(Data for this exercise begins)

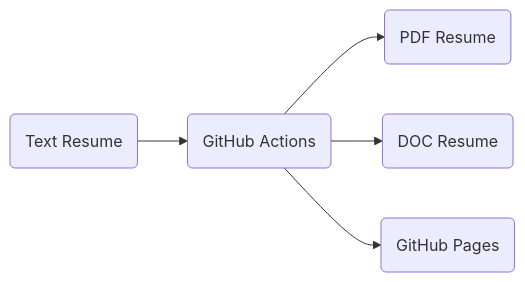
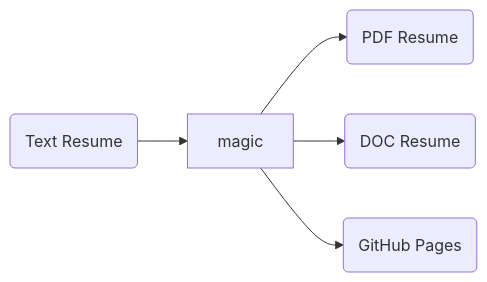
One commit to dustinbarnes/resume changed the diagram in README.md. Above: the diagram before and after it, drawn with Mermaid. The commit also changed other lines of this file and 32 other files, not shown here.

````diff
--- a/README.md
+++ b/README.md
@@ -11,7 +32,7 @@
 ```mermaid
 flowchart LR
-  txt(Text Resume)-->magic(GitHub Actions)
+  txt(Text Resume)-->magic
   magic-->pdf(PDF Resume)
   magic-->doc(DOC Resume)
   magic-->html(GitHub Pages)
 ```
````
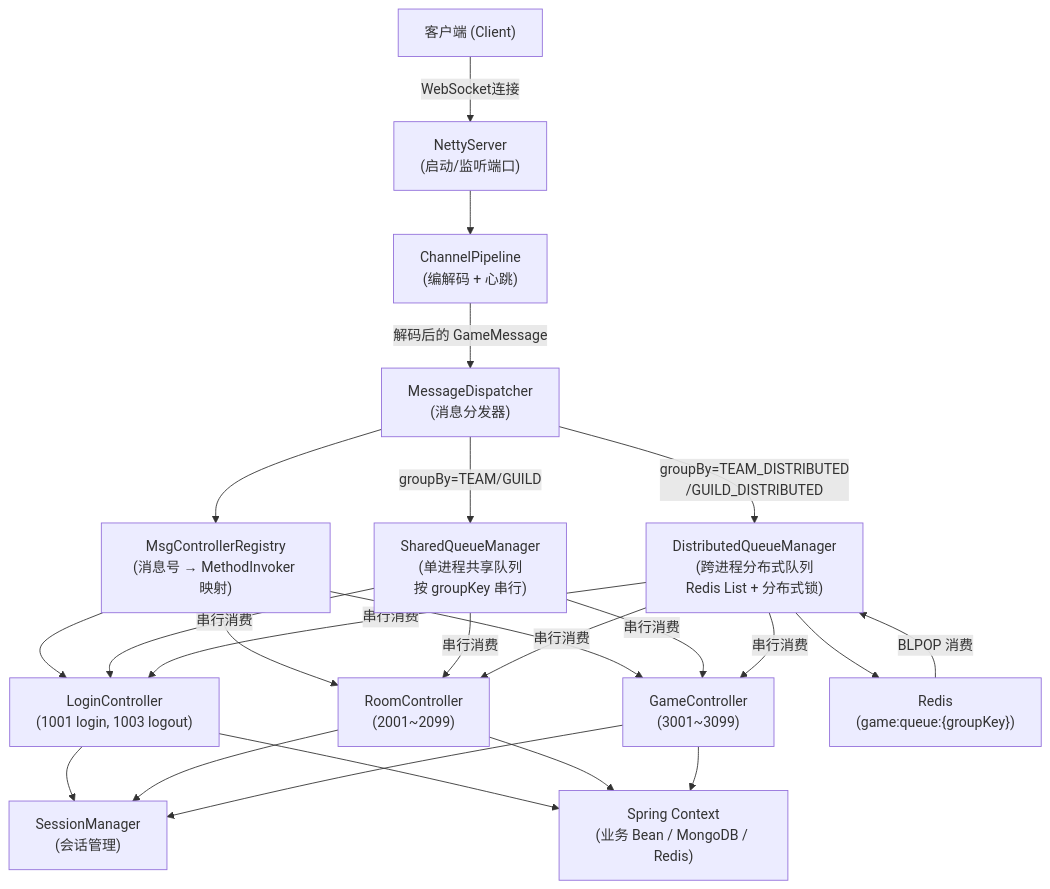
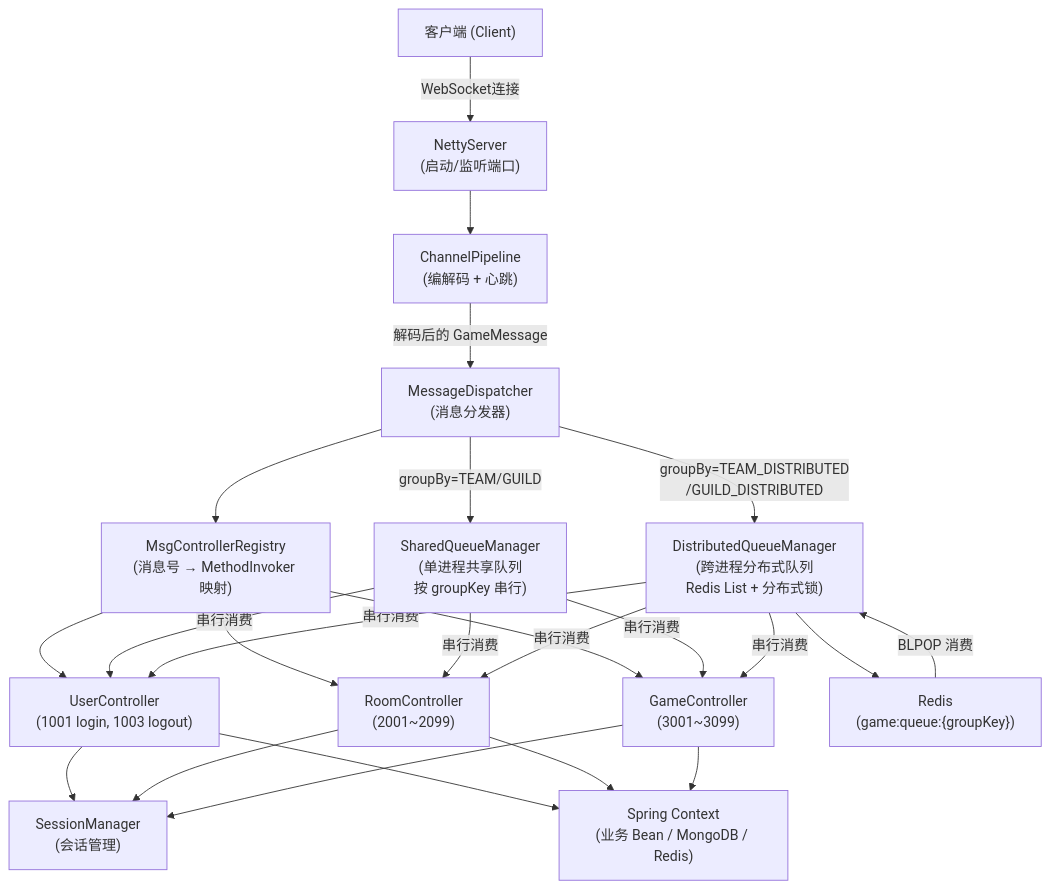
The first of 2 diagrams in .kiro/specs/game-server-framework/design.md (ri3ck8/rainnov-framework-server), drawn with Mermaid before and after one commit. The commit also changed other lines of this file and 35 other files, not shown here.

````diff
--- a/.kiro/specs/game-server-framework/design.md
+++ b/.kiro/specs/game-server-framework/design.md
@@ -17,32 +17,32 @@
 ```mermaid
 graph TD
     Client["客户端 (Client)"]
     NettyServer["NettyServer\n(启动/监听端口)"]
     Pipeline["ChannelPipeline\n(编解码 + 心跳)"]
     Dispatcher["MessageDispatcher\n(消息分发器)"]
     MsgControllerRegistry["MsgControllerRegistry\n(消息号 → MethodInvoker 映射)"]
-    Controller1["LoginController\n(1001 login, 1003 logout)"]
+    Controller1["UserController\n(1001 login, 1003 logout)"]
     Controller2["RoomController\n(2001~2099)"]
     ControllerN["GameController\n(3001~3099)"]
     SessionMgr["SessionManager\n(会话管理)"]
     SpringCtx["Spring Context\n(业务 Bean / MongoDB / Redis)"]
     SharedQueueMgr["SharedQueueManager\n(单进程共享队列\n按 groupKey 串行)"]
     DistributedQueueMgr["DistributedQueueManager\n(跨进程分布式队列\nRedis List + 分布式锁)"]
     Redis["Redis\n(game:queue:{groupKey})"]
 
     Client -->|WebSocket连接| NettyServer
     NettyServer --> Pipeline
     Pipeline -->|解码后的 GameMessage| Dispatcher
     Dispatcher --> MsgControllerRegistry
     Dispatcher -->|groupBy=TEAM/GUILD| SharedQueueMgr
     Dispatcher -->|groupBy=TEAM_DISTRIBUTED\n/GUILD_DISTRIBUTED| DistributedQueueMgr
     MsgControllerRegistry --> Controller1
     MsgControllerRegistry --> Controller2
     MsgControllerRegistry --> ControllerN
     SharedQueueMgr -->|串行消费| Controller1 & Controller2 & ControllerN
     DistributedQueueMgr --> Redis
     Redis -->|BLPOP 消费| DistributedQueueMgr
     DistributedQueueMgr -->|串行消费| Controller1 & Controller2 & ControllerN
     Controller1 & Controller2 & ControllerN --> SessionMgr
     Controller1 & Controller2 & ControllerN --> SpringCtx
 ```
````
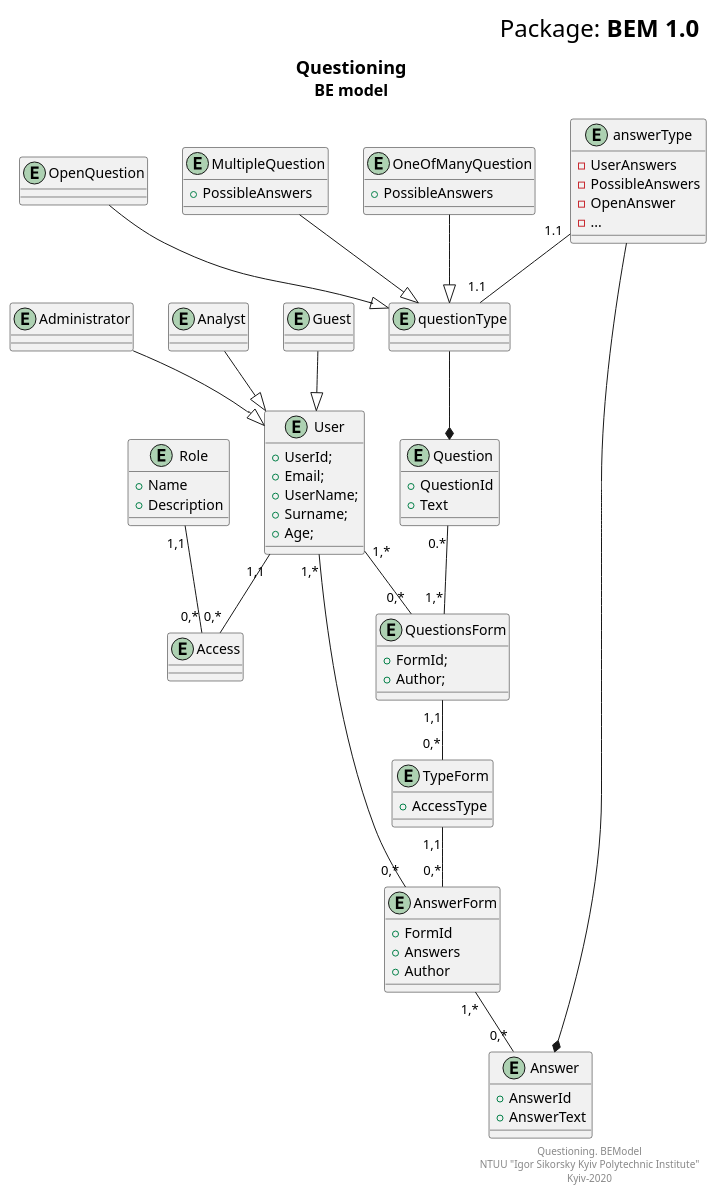
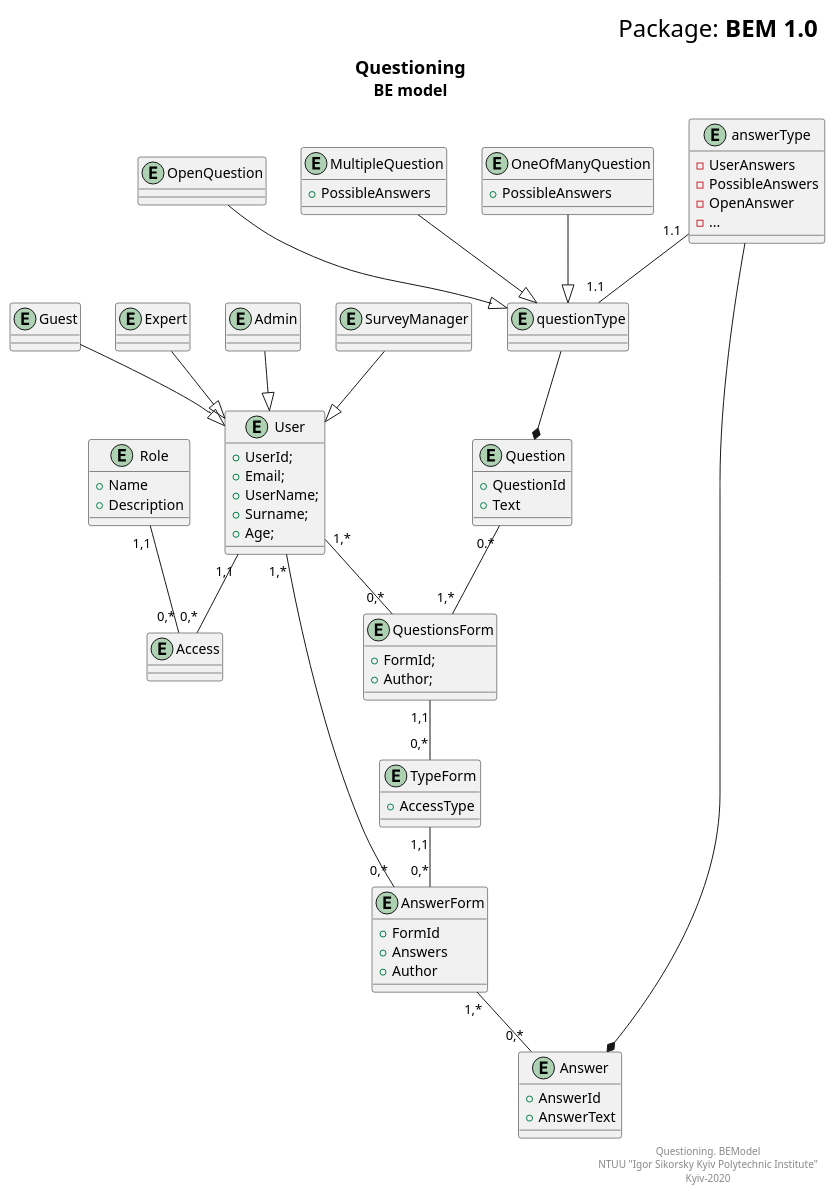
The diagram in Information/Diagrams/BEM/BEM.pu (teramont/databaseQuestioning), drawn with PlantUML before and after one commit.

```diff
--- a/Information/Diagrams/BEM/BEM.pu
+++ b/Information/Diagrams/BEM/BEM.pu
@@ -1,116 +1,126 @@
 @startuml
 right header
 <font size=24 color=black>Package: <b>BEM 1.0
 end header
 
 title
 <font size=18 color=black>Questioning
 <font size=16 color=black>BE model
 end title
 
 
 entity User {
     + UserId;
     + Email;
     + UserName;
     + Surname;
     + Age;
 }
 
-entity Administrator
-entity Analyst
 entity Guest
+entity Expert
+entity Admin
+entity SurveyManager
 
 entity Access
 entity Role {
  + Name
  + Description
 }
 
 Role "1,1"--"0,*" Access
 
 User "1,1"--"0,*" Access
 
-Administrator --|> User
-Analyst --|> User
+Admin --|> User
+Expert --|> User
 Guest --|> User
+SurveyManager --|> User
 
 
 
 entity QuestionsForm{
  + FormId;
  + Author;
 }
 
 entity TypeForm {
  + AccessType
 }
+
+
 
 
 
 entity Question {
 + QuestionId
 + Text
 }
 
 entity questionType
 
 entity OneOfManyQuestion {
 + PossibleAnswers
 }
 
 entity OpenQuestion 
 
 entity MultipleQuestion {
 + PossibleAnswers
 }
 
 MultipleQuestion --|> questionType
 OpenQuestion --|> questionType
 OneOfManyQuestion --|> questionType
 
 questionType --* Question
 
 
+
+
 Question  "0.*"--"1,*" QuestionsForm
 QuestionsForm "1,1"--"0,*" TypeForm
+
+
+
+
 
 
 entity AnswerForm {
  + FormId
  + Answers
  + Author
 }
 
 
 
 entity Answer {
  + AnswerId
  + AnswerText
 }
 
 entity answerType{
  - UserAnswers
  - PossibleAnswers 
  - OpenAnswer 
  - ...
 }
 
 answerType "1.1"--"1.1" questionType
 TypeForm "1,1"--"0,*" AnswerForm
 
 answerType --* Answer
 
 AnswerForm "1,*"--"0,*" Answer
 
 
 
 User "1,*"--"0,*" AnswerForm
 User "1,*"--"0,*" QuestionsForm
 
 right footer
 Questioning. BEModel
 NTUU "Igor Sikorsky Kyiv Polytechnic Institute"
 Kyiv-2020
 end footer
 @enduml
```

(Data for this exercise ends)

Problem to solve
Answer only with the count of lines in the records that include the string "framework".

Solution for this exercise
3